Cognitive Behavioral Therapy at Eastside
Cognitive behavioral therapy (CBT) is a talking therapy that can assist you in dealing with problems by altering your thoughts and behavior. It has the potential to be beneficial for various mental health conditions, such as anxiety or depression.
Your therapist uses CBT to teach you how to recognize and alter negative thought patterns that cause emotional distress. Doing so can lead to more positive feelings and behaviors, which in turn improve your overall wellbeing.
At your initial session with your therapist, you and they will identify any troubling situations or conditions you would like to address. These could include symptoms of a mental health disorder or problems in your life such as medical issues, relationship troubles, grief or anger issues. Additionally, both of you will discuss desired outcomes.
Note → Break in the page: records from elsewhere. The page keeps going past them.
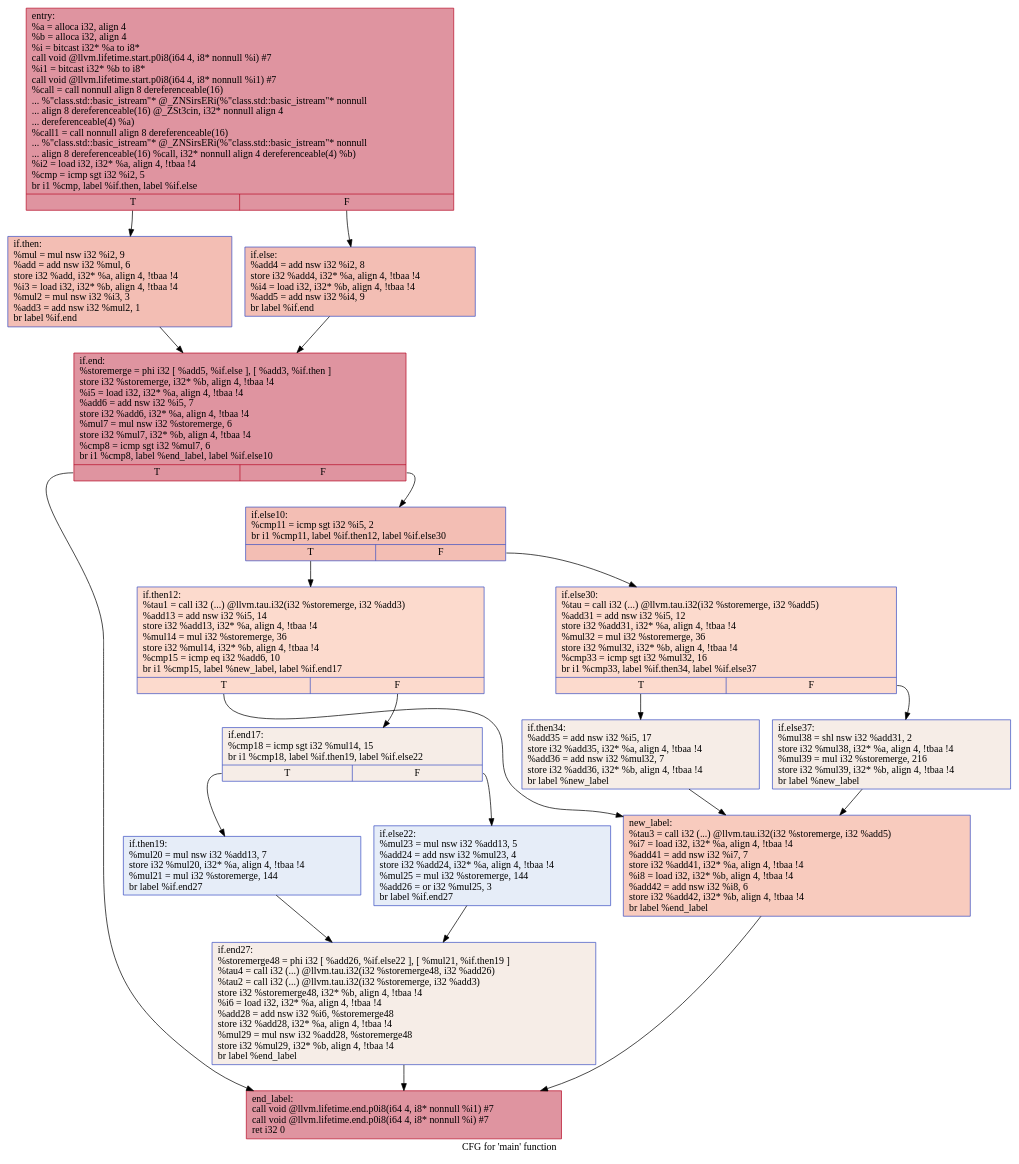
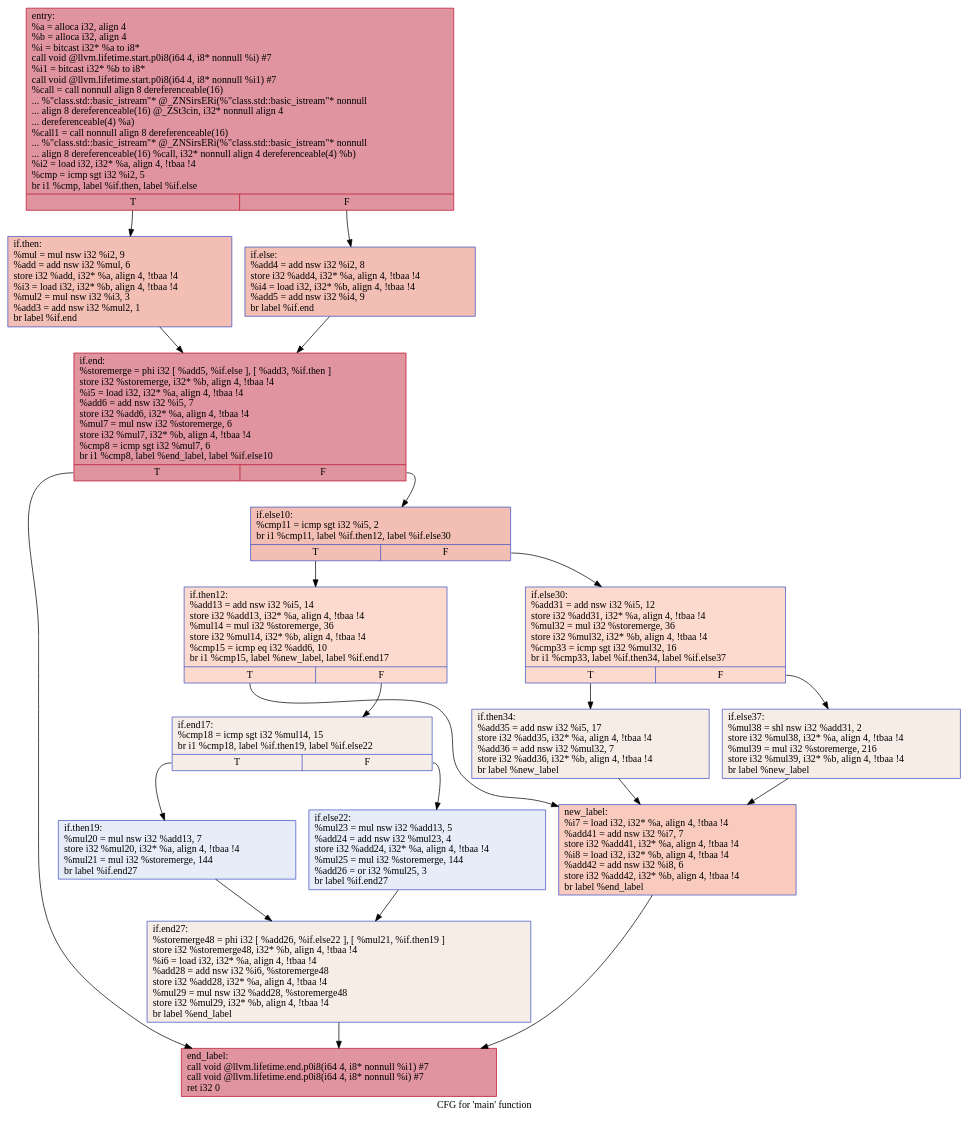
The diagram in IR/cfg/.main.dot (HPSSA-LLVM/HPSSA-LLVM), drawn with Graphviz before and after one commit. The commit also changed 8 other files, not shown here.

```diff
--- a/IR/cfg/.main.dot
+++ b/IR/cfg/.main.dot
@@ -1,39 +1,39 @@
 digraph "CFG for 'main' function" {
 	label="CFG for 'main' function";
 
-	Node0x55c37dbb5500 [shape=record,color="#b70d28ff", style=filled, fillcolor="#b70d2870",label="{entry:\l  %a = alloca i32, align 4\l  %b = alloca i32, align 4\l  %i = bitcast i32* %a to i8*\l  call void @llvm.lifetime.start.p0i8(i64 4, i8* nonnull %i) #7\l  %i1 = bitcast i32* %b to i8*\l  call void @llvm.lifetime.start.p0i8(i64 4, i8* nonnull %i1) #7\l  %call = call nonnull align 8 dereferenceable(16)\l... %\"class.std::basic_istream\"* @_ZNSirsERi(%\"class.std::basic_istream\"* nonnull\l... align 8 dereferenceable(16) @_ZSt3cin, i32* nonnull align 4\l... dereferenceable(4) %a)\l  %call1 = call nonnull align 8 dereferenceable(16)\l... %\"class.std::basic_istream\"* @_ZNSirsERi(%\"class.std::basic_istream\"* nonnull\l... align 8 dereferenceable(16) %call, i32* nonnull align 4 dereferenceable(4) %b)\l  %i2 = load i32, i32* %a, align 4, !tbaa !4\l  %cmp = icmp sgt i32 %i2, 5\l  br i1 %cmp, label %if.then, label %if.else\l|{<s0>T|<s1>F}}"];
-	Node0x55c37dbb5500:s0 -> Node0x55c37dbb6f40;
-	Node0x55c37dbb5500:s1 -> Node0x55c37dbb7010;
-	Node0x55c37dbb6f40 [shape=record,color="#3d50c3ff", style=filled, fillcolor="#e36c5570",label="{if.then:                                          \l  %mul = mul nsw i32 %i2, 9\l  %add = add nsw i32 %mul, 6\l  store i32 %add, i32* %a, align 4, !tbaa !4\l  %i3 = load i32, i32* %b, align 4, !tbaa !4\l  %mul2 = mul nsw i32 %i3, 3\l  %add3 = add nsw i32 %mul2, 1\l  br label %if.end\l}"];
-	Node0x55c37dbb6f40 -> Node0x55c37dbb7db0;
-	Node0x55c37dbb7010 [shape=record,color="#3d50c3ff", style=filled, fillcolor="#e36c5570",label="{if.else:                                          \l  %add4 = add nsw i32 %i2, 8\l  store i32 %add4, i32* %a, align 4, !tbaa !4\l  %i4 = load i32, i32* %b, align 4, !tbaa !4\l  %add5 = add nsw i32 %i4, 9\l  br label %if.end\l}"];
-	Node0x55c37dbb7010 -> Node0x55c37dbb7db0;
-	Node0x55c37dbb7db0 [shape=record,color="#b70d28ff", style=filled, fillcolor="#b70d2870",label="{if.end:                                           \l  %storemerge = phi i32 [ %add5, %if.else ], [ %add3, %if.then ]\l  store i32 %storemerge, i32* %b, align 4, !tbaa !4\l  %i5 = load i32, i32* %a, align 4, !tbaa !4\l  %add6 = add nsw i32 %i5, 7\l  store i32 %add6, i32* %a, align 4, !tbaa !4\l  %mul7 = mul nsw i32 %storemerge, 6\l  store i32 %mul7, i32* %b, align 4, !tbaa !4\l  %cmp8 = icmp sgt i32 %mul7, 6\l  br i1 %cmp8, label %end_label, label %if.else10\l|{<s0>T|<s1>F}}"];
-	Node0x55c37dbb7db0:s0 -> Node0x55c37dbb89d0;
-	Node0x55c37dbb7db0:s1 -> Node0x55c37dbb8a50;
-	Node0x55c37dbb8a50 [shape=record,color="#3d50c3ff", style=filled, fillcolor="#e36c5570",label="{if.else10:                                        \l  %cmp11 = icmp sgt i32 %i5, 2\l  br i1 %cmp11, label %if.then12, label %if.else30\l|{<s0>T|<s1>F}}"];
-	Node0x55c37dbb8a50:s0 -> Node0x55c37dbb8cc0;
-	Node0x55c37dbb8a50:s1 -> Node0x55c37dbb8d40;
-	Node0x55c37dbb8cc0 [shape=record,color="#3d50c3ff", style=filled, fillcolor="#f7ac8e70",label="{if.then12:                                        \l  %tau1 = call i32 (...) @llvm.tau.i32(i32 %storemerge, i32 %add3)\l  %add13 = add nsw i32 %i5, 14\l  store i32 %add13, i32* %a, align 4, !tbaa !4\l  %mul14 = mul i32 %storemerge, 36\l  store i32 %mul14, i32* %b, align 4, !tbaa !4\l  %cmp15 = icmp eq i32 %add6, 10\l  br i1 %cmp15, label %new_label, label %if.end17\l|{<s0>T|<s1>F}}"];
-	Node0x55c37dbb8cc0:s0 -> Node0x55c37dbb9510;
-	Node0x55c37dbb8cc0:s1 -> Node0x55c37dbb95f0;
-	Node0x55c37dbb95f0 [shape=record,color="#3d50c3ff", style=filled, fillcolor="#ead5c970",label="{if.end17:                                         \l  %cmp18 = icmp sgt i32 %mul14, 15\l  br i1 %cmp18, label %if.then19, label %if.else22\l|{<s0>T|<s1>F}}"];
-	Node0x55c37dbb95f0:s0 -> Node0x55c37dbba070;
-	Node0x55c37dbb95f0:s1 -> Node0x55c37dbba0f0;
-	Node0x55c37dbba070 [shape=record,color="#3d50c3ff", style=filled, fillcolor="#c7d7f070",label="{if.then19:                                        \l  %mul20 = mul nsw i32 %add13, 7\l  store i32 %mul20, i32* %a, align 4, !tbaa !4\l  %mul21 = mul i32 %storemerge, 144\l  br label %if.end27\l}"];
-	Node0x55c37dbba070 -> Node0x55c37dbba4a0;
-	Node0x55c37dbba0f0 [shape=record,color="#3d50c3ff", style=filled, fillcolor="#c7d7f070",label="{if.else22:                                        \l  %mul23 = mul nsw i32 %add13, 5\l  %add24 = add nsw i32 %mul23, 4\l  store i32 %add24, i32* %a, align 4, !tbaa !4\l  %mul25 = mul i32 %storemerge, 144\l  %add26 = or i32 %mul25, 3\l  br label %if.end27\l}"];
-	Node0x55c37dbba0f0 -> Node0x55c37dbba4a0;
-	Node0x55c37dbba4a0 [shape=record,color="#3d50c3ff", style=filled, fillcolor="#ead5c970",label="{if.end27:                                         \l  %storemerge48 = phi i32 [ %add26, %if.else22 ], [ %mul21, %if.then19 ]\l  %tau4 = call i32 (...) @llvm.tau.i32(i32 %storemerge48, i32 %add26)\l  %tau2 = call i32 (...) @llvm.tau.i32(i32 %storemerge, i32 %add3)\l  store i32 %storemerge48, i32* %b, align 4, !tbaa !4\l  %i6 = load i32, i32* %a, align 4, !tbaa !4\l  %add28 = add nsw i32 %i6, %storemerge48\l  store i32 %add28, i32* %a, align 4, !tbaa !4\l  %mul29 = mul nsw i32 %add28, %storemerge48\l  store i32 %mul29, i32* %b, align 4, !tbaa !4\l  br label %end_label\l}"];
-	Node0x55c37dbba4a0 -> Node0x55c37dbb89d0;
-	Node0x55c37dbb8d40 [shape=record,color="#3d50c3ff", style=filled, fillcolor="#f7ac8e70",label="{if.else30:                                        \l  %tau = call i32 (...) @llvm.tau.i32(i32 %storemerge, i32 %add5)\l  %add31 = add nsw i32 %i5, 12\l  store i32 %add31, i32* %a, align 4, !tbaa !4\l  %mul32 = mul i32 %storemerge, 36\l  store i32 %mul32, i32* %b, align 4, !tbaa !4\l  %cmp33 = icmp sgt i32 %mul32, 16\l  br i1 %cmp33, label %if.then34, label %if.else37\l|{<s0>T|<s1>F}}"];
-	Node0x55c37dbb8d40:s0 -> Node0x55c37dbbbb50;
-	Node0x55c37dbb8d40:s1 -> Node0x55c37dbbbbd0;
-	Node0x55c37dbbbb50 [shape=record,color="#3d50c3ff", style=filled, fillcolor="#ead5c970",label="{if.then34:                                        \l  %add35 = add nsw i32 %i5, 17\l  store i32 %add35, i32* %a, align 4, !tbaa !4\l  %add36 = add nsw i32 %mul32, 7\l  store i32 %add36, i32* %b, align 4, !tbaa !4\l  br label %new_label\l}"];
-	Node0x55c37dbbbb50 -> Node0x55c37dbb9510;
-	Node0x55c37dbbbbd0 [shape=record,color="#3d50c3ff", style=filled, fillcolor="#ead5c970",label="{if.else37:                                        \l  %mul38 = shl nsw i32 %add31, 2\l  store i32 %mul38, i32* %a, align 4, !tbaa !4\l  %mul39 = mul i32 %storemerge, 216\l  store i32 %mul39, i32* %b, align 4, !tbaa !4\l  br label %new_label\l}"];
-	Node0x55c37dbbbbd0 -> Node0x55c37dbb9510;
-	Node0x55c37dbb9510 [shape=record,color="#3d50c3ff", style=filled, fillcolor="#ef886b70",label="{new_label:                                        \l  %tau3 = call i32 (...) @llvm.tau.i32(i32 %storemerge, i32 %add5)\l  %i7 = load i32, i32* %a, align 4, !tbaa !4\l  %add41 = add nsw i32 %i7, 7\l  store i32 %add41, i32* %a, align 4, !tbaa !4\l  %i8 = load i32, i32* %b, align 4, !tbaa !4\l  %add42 = add nsw i32 %i8, 6\l  store i32 %add42, i32* %b, align 4, !tbaa !4\l  br label %end_label\l}"];
-	Node0x55c37dbb9510 -> Node0x55c37dbb89d0;
-	Node0x55c37dbb89d0 [shape=record,color="#b70d28ff", style=filled, fillcolor="#b70d2870",label="{end_label:                                        \l  call void @llvm.lifetime.end.p0i8(i64 4, i8* nonnull %i1) #7\l  call void @llvm.lifetime.end.p0i8(i64 4, i8* nonnull %i) #7\l  ret i32 0\l}"];
+	Node0x558e8d2ae3b0 [shape=record,color="#b70d28ff", style=filled, fillcolor="#b70d2870",label="{entry:\l  %a = alloca i32, align 4\l  %b = alloca i32, align 4\l  %i = bitcast i32* %a to i8*\l  call void @llvm.lifetime.start.p0i8(i64 4, i8* nonnull %i) #7\l  %i1 = bitcast i32* %b to i8*\l  call void @llvm.lifetime.start.p0i8(i64 4, i8* nonnull %i1) #7\l  %call = call nonnull align 8 dereferenceable(16)\l... %\"class.std::basic_istream\"* @_ZNSirsERi(%\"class.std::basic_istream\"* nonnull\l... align 8 dereferenceable(16) @_ZSt3cin, i32* nonnull align 4\l... dereferenceable(4) %a)\l  %call1 = call nonnull align 8 dereferenceable(16)\l... %\"class.std::basic_istream\"* @_ZNSirsERi(%\"class.std::basic_istream\"* nonnull\l... align 8 dereferenceable(16) %call, i32* nonnull align 4 dereferenceable(4) %b)\l  %i2 = load i32, i32* %a, align 4, !tbaa !4\l  %cmp = icmp sgt i32 %i2, 5\l  br i1 %cmp, label %if.then, label %if.else\l|{<s0>T|<s1>F}}"];
+	Node0x558e8d2ae3b0:s0 -> Node0x558e8d2afdf0;
+	Node0x558e8d2ae3b0:s1 -> Node0x558e8d2afec0;
+	Node0x558e8d2afdf0 [shape=record,color="#3d50c3ff", style=filled, fillcolor="#e36c5570",label="{if.then:                                          \l  %mul = mul nsw i32 %i2, 9\l  %add = add nsw i32 %mul, 6\l  store i32 %add, i32* %a, align 4, !tbaa !4\l  %i3 = load i32, i32* %b, align 4, !tbaa !4\l  %mul2 = mul nsw i32 %i3, 3\l  %add3 = add nsw i32 %mul2, 1\l  br label %if.end\l}"];
+	Node0x558e8d2afdf0 -> Node0x558e8d2b0c60;
+	Node0x558e8d2afec0 [shape=record,color="#3d50c3ff", style=filled, fillcolor="#e36c5570",label="{if.else:                                          \l  %add4 = add nsw i32 %i2, 8\l  store i32 %add4, i32* %a, align 4, !tbaa !4\l  %i4 = load i32, i32* %b, align 4, !tbaa !4\l  %add5 = add nsw i32 %i4, 9\l  br label %if.end\l}"];
+	Node0x558e8d2afec0 -> Node0x558e8d2b0c60;
+	Node0x558e8d2b0c60 [shape=record,color="#b70d28ff", style=filled, fillcolor="#b70d2870",label="{if.end:                                           \l  %storemerge = phi i32 [ %add5, %if.else ], [ %add3, %if.then ]\l  store i32 %storemerge, i32* %b, align 4, !tbaa !4\l  %i5 = load i32, i32* %a, align 4, !tbaa !4\l  %add6 = add nsw i32 %i5, 7\l  store i32 %add6, i32* %a, align 4, !tbaa !4\l  %mul7 = mul nsw i32 %storemerge, 6\l  store i32 %mul7, i32* %b, align 4, !tbaa !4\l  %cmp8 = icmp sgt i32 %mul7, 6\l  br i1 %cmp8, label %end_label, label %if.else10\l|{<s0>T|<s1>F}}"];
+	Node0x558e8d2b0c60:s0 -> Node0x558e8d2b1880;
+	Node0x558e8d2b0c60:s1 -> Node0x558e8d2b1900;
+	Node0x558e8d2b1900 [shape=record,color="#3d50c3ff", style=filled, fillcolor="#e36c5570",label="{if.else10:                                        \l  %cmp11 = icmp sgt i32 %i5, 2\l  br i1 %cmp11, label %if.then12, label %if.else30\l|{<s0>T|<s1>F}}"];
+	Node0x558e8d2b1900:s0 -> Node0x558e8d2b1b70;
+	Node0x558e8d2b1900:s1 -> Node0x558e8d2b1bf0;
+	Node0x558e8d2b1b70 [shape=record,color="#3d50c3ff", style=filled, fillcolor="#f7ac8e70",label="{if.then12:                                        \l  %add13 = add nsw i32 %i5, 14\l  store i32 %add13, i32* %a, align 4, !tbaa !4\l  %mul14 = mul i32 %storemerge, 36\l  store i32 %mul14, i32* %b, align 4, !tbaa !4\l  %cmp15 = icmp eq i32 %add6, 10\l  br i1 %cmp15, label %new_label, label %if.end17\l|{<s0>T|<s1>F}}"];
+	Node0x558e8d2b1b70:s0 -> Node0x558e8d2b2140;
+	Node0x558e8d2b1b70:s1 -> Node0x558e8d2b21c0;
+	Node0x558e8d2b21c0 [shape=record,color="#3d50c3ff", style=filled, fillcolor="#ead5c970",label="{if.end17:                                         \l  %cmp18 = icmp sgt i32 %mul14, 15\l  br i1 %cmp18, label %if.then19, label %if.else22\l|{<s0>T|<s1>F}}"];
+	Node0x558e8d2b21c0:s0 -> Node0x558e8d2b2430;
+	Node0x558e8d2b21c0:s1 -> Node0x558e8d2b2cc0;
+	Node0x558e8d2b2430 [shape=record,color="#3d50c3ff", style=filled, fillcolor="#c7d7f070",label="{if.then19:                                        \l  %mul20 = mul nsw i32 %add13, 7\l  store i32 %mul20, i32* %a, align 4, !tbaa !4\l  %mul21 = mul i32 %storemerge, 144\l  br label %if.end27\l}"];
+	Node0x558e8d2b2430 -> Node0x558e8d2b3070;
+	Node0x558e8d2b2cc0 [shape=record,color="#3d50c3ff", style=filled, fillcolor="#c7d7f070",label="{if.else22:                                        \l  %mul23 = mul nsw i32 %add13, 5\l  %add24 = add nsw i32 %mul23, 4\l  store i32 %add24, i32* %a, align 4, !tbaa !4\l  %mul25 = mul i32 %storemerge, 144\l  %add26 = or i32 %mul25, 3\l  br label %if.end27\l}"];
+	Node0x558e8d2b2cc0 -> Node0x558e8d2b3070;
+	Node0x558e8d2b3070 [shape=record,color="#3d50c3ff", style=filled, fillcolor="#ead5c970",label="{if.end27:                                         \l  %storemerge48 = phi i32 [ %add26, %if.else22 ], [ %mul21, %if.then19 ]\l  store i32 %storemerge48, i32* %b, align 4, !tbaa !4\l  %i6 = load i32, i32* %a, align 4, !tbaa !4\l  %add28 = add nsw i32 %i6, %storemerge48\l  store i32 %add28, i32* %a, align 4, !tbaa !4\l  %mul29 = mul nsw i32 %add28, %storemerge48\l  store i32 %mul29, i32* %b, align 4, !tbaa !4\l  br label %end_label\l}"];
+	Node0x558e8d2b3070 -> Node0x558e8d2b1880;
+	Node0x558e8d2b1bf0 [shape=record,color="#3d50c3ff", style=filled, fillcolor="#f7ac8e70",label="{if.else30:                                        \l  %add31 = add nsw i32 %i5, 12\l  store i32 %add31, i32* %a, align 4, !tbaa !4\l  %mul32 = mul i32 %storemerge, 36\l  store i32 %mul32, i32* %b, align 4, !tbaa !4\l  %cmp33 = icmp sgt i32 %mul32, 16\l  br i1 %cmp33, label %if.then34, label %if.else37\l|{<s0>T|<s1>F}}"];
+	Node0x558e8d2b1bf0:s0 -> Node0x558e8d2b4390;
+	Node0x558e8d2b1bf0:s1 -> Node0x558e8d2b4410;
+	Node0x558e8d2b4390 [shape=record,color="#3d50c3ff", style=filled, fillcolor="#ead5c970",label="{if.then34:                                        \l  %add35 = add nsw i32 %i5, 17\l  store i32 %add35, i32* %a, align 4, !tbaa !4\l  %add36 = add nsw i32 %mul32, 7\l  store i32 %add36, i32* %b, align 4, !tbaa !4\l  br label %new_label\l}"];
+	Node0x558e8d2b4390 -> Node0x558e8d2b2140;
+	Node0x558e8d2b4410 [shape=record,color="#3d50c3ff", style=filled, fillcolor="#ead5c970",label="{if.else37:                                        \l  %mul38 = shl nsw i32 %add31, 2\l  store i32 %mul38, i32* %a, align 4, !tbaa !4\l  %mul39 = mul i32 %storemerge, 216\l  store i32 %mul39, i32* %b, align 4, !tbaa !4\l  br label %new_label\l}"];
+	Node0x558e8d2b4410 -> Node0x558e8d2b2140;
+	Node0x558e8d2b2140 [shape=record,color="#3d50c3ff", style=filled, fillcolor="#ef886b70",label="{new_label:                                        \l  %i7 = load i32, i32* %a, align 4, !tbaa !4\l  %add41 = add nsw i32 %i7, 7\l  store i32 %add41, i32* %a, align 4, !tbaa !4\l  %i8 = load i32, i32* %b, align 4, !tbaa !4\l  %add42 = add nsw i32 %i8, 6\l  store i32 %add42, i32* %b, align 4, !tbaa !4\l  br label %end_label\l}"];
+	Node0x558e8d2b2140 -> Node0x558e8d2b1880;
+	Node0x558e8d2b1880 [shape=record,color="#b70d28ff", style=filled, fillcolor="#b70d2870",label="{end_label:                                        \l  call void @llvm.lifetime.end.p0i8(i64 4, i8* nonnull %i1) #7\l  call void @llvm.lifetime.end.p0i8(i64 4, i8* nonnull %i) #7\l  ret i32 0\l}"];
 }
```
Your therapist and you will also discuss how to maximize the benefit of CBT. This could involve attending regular sessions, doing homework or doing exercises outside of therapy.
CBT helps you comprehend the connection between your emotions and behaviors, known as “the mind-body connection.” This theory can assist in recognizing negative thought patterns that could cause issues and then teaching you how to alter them.
Some common CBT techniques include:
Situation exposure, also known as situation listing, involves ranking situations or things that cause you distress according to their level of discomfort and gradually exposing yourself to them until you feel less anxious about them.
Systematic desensitization, similar to situation exposure, involves learning relaxation techniques for managing your feelings in trying circumstances.
Meditation, which involves paying attention to your thoughts and allowing them to pass without judgment, is another technique that can help you learn how to relax your mind and body.
Self-talk, which is the conversation you have with yourself about a situation, can also be employed in CBT to help you gain control over your thoughts and emotions. Doing so can encourage an optimistic outlook on life’s events as well as enhance positive responses to stressful scenarios.
Your therapist may ask you to write down your thoughts about various situations in a journal. Doing this helps you recall what occurred and provides an opportunity to examine how your beliefs are influencing your feelings and behaviors.
The therapist will also motivate and assist you in applying your new skills and behaviors in everyday life, such as making healthier choices and taking action when necessary. This could be done through group therapy or individual counseling.
In your sessions with your therapist, you and they will work on developing new skills such as mindfulness meditation that can help regulate thoughts, emotions and behaviors. You may also need to do some homework – this could include keeping a journal or reading a book.
If you’re thinking about beginning therapy, reach out to a local provider to see what options are available in your area. Or sign up with an online service like BetterHelp which matches you with a therapist within 48 hours.